March 1, 2013 by Eric
Eric

“If you don’t know where you’re going, you will probably end up somewhere else.” – Dr. Laurence J. Peter (1919-1990), Canadian-American educator

How do you find good jobs in a bad economy? What job search technique is widely taught and practiced at elite private universities, but seldom used at community colleges, adult schools, and high schools? Why do I consider informational interviews an essential skill and outstanding capstone assignment for many English classes?

This Saturday I will again be demonstrating how ESL (English as a Second Language) teachers can add informational interviews to their curriculum and classrooms at the 2013 LA Regional CATESOL Conference.  The large conference, hosted by the USC TESOL Society, will be held on the beautiful USC campus where I also teach international students. As regular blog readers know, informational interviews allow adult, high school, and university students to develop their oral skills, expand their vocational vocabulary, and explore a potential career in a real world context. At USC, I require students to sign up for the Trojan Network, an amazing professional network of USC alumni who have offered to speak with USC students about their career paths.
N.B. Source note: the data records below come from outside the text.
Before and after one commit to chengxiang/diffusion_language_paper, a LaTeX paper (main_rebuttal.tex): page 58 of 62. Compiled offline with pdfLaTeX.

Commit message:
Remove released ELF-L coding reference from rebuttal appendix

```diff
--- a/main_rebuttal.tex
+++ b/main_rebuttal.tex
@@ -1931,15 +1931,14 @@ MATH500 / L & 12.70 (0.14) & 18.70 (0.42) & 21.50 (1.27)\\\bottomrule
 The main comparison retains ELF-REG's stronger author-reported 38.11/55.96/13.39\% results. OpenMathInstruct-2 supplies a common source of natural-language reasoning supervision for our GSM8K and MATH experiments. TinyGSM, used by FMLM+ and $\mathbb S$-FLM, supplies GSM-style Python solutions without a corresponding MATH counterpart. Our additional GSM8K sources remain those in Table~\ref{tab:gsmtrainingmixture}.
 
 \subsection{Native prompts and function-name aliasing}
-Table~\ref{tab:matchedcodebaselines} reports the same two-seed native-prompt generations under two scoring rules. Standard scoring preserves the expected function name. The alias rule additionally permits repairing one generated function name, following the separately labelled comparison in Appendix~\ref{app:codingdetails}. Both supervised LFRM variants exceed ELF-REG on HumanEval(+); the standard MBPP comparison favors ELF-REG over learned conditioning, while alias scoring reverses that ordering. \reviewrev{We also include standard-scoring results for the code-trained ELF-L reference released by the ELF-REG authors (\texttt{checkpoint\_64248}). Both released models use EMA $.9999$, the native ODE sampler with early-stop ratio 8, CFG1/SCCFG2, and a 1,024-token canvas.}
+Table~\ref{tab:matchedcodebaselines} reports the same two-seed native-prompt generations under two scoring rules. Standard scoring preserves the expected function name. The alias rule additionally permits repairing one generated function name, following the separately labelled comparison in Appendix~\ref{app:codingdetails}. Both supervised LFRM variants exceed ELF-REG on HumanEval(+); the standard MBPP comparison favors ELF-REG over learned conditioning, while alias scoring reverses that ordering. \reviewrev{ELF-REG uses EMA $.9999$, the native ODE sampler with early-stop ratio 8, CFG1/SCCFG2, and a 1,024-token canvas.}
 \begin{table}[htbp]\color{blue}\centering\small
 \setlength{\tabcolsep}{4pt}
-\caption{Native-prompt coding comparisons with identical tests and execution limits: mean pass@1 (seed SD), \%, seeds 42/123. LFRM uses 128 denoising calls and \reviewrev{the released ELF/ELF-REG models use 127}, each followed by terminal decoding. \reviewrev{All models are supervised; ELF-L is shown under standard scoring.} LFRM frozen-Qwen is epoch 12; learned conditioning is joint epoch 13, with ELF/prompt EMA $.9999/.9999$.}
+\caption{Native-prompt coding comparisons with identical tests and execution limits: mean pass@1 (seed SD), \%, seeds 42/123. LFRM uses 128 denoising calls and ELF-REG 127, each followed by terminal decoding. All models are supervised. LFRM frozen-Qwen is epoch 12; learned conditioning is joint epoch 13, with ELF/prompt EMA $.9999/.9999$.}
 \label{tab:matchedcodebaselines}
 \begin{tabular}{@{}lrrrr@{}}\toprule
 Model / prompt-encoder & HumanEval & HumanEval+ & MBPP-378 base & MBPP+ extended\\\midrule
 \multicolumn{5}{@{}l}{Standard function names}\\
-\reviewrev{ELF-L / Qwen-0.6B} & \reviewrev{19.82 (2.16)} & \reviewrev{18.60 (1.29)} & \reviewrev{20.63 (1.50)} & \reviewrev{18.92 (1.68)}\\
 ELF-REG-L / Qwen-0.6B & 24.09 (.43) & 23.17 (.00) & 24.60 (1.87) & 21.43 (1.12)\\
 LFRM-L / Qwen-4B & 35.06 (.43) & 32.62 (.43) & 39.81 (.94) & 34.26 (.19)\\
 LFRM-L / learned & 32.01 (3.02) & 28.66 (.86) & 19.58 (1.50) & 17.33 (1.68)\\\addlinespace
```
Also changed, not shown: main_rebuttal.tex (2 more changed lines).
Of course, this network gives students far more social capital than most ESOL students. Further, I can videotape the 8-10 minute student presentations that summarize their informational interviews with classmates, and post the videos on a class website. These social and technological aspects make the informational interview assignments popular and practical. Yet even within these outstanding conditions, the informational interview assignment requires English teachers to carefully scaffold the long, multifaceted assignment into smaller parts for maximum effectiveness.

Can ESL teachers – working with fewer social and technological resources – still make informational interviews work for the English language learners in their classes? How? I will share my observations and suggestions, based on teaching inner city high school students, directing an adult education center, and working with community college students in my presentation. I will also ask participants to identify the barriers and brainstorm together on approaches to expand the social network of immigrants and international students in Los Angeles.

If you teach English now or hope to teach English in the future and live in the Los Angeles area, please consider joining us for this large conference on March 2. I will be giving two presentations -Informational Interviews Help ESOL Students Succeed and Connect to Jobs-  at 10:00 – and another at 1:00 titled “Flip Your Classroom with Search and Share Fluency Activities.” Both will last 45-minutes and include many reproducible handouts for English teachers.  I hope to meet some of you in person.  So far, over 350 English teachers and future English teachers have registered and the conference could easily exceed 500 English language professionals if onsite registrations matches expectations.

The all-day professional development teacher’s conference will go from 8:00 AM to 5:00 PM and offers a wide range of activities, workshops, panel discussions, and large publishers’ exhibit hall in Tudor Campus Center.  The four  different time slots of concurrent sessions and workshops allow CATESOL members to select from a rich menu of engaging alternatives. The publishers’ exhibit hall in the modern Ronald Tudor Campus Center should also attract a large audience of educators and TESOL students. Finally, the conference includes 12 poster and technology sessions, and 11 interest group/level “rap sessions” for candid discussions of professional issues facing English teachers. Members and non-members are both welcome to attend, and students enjoy a significant discount on the conference cost of $65.  For more information, including a 52-page conference program with detailed descriptions of events, go to www.catesol.org/laregional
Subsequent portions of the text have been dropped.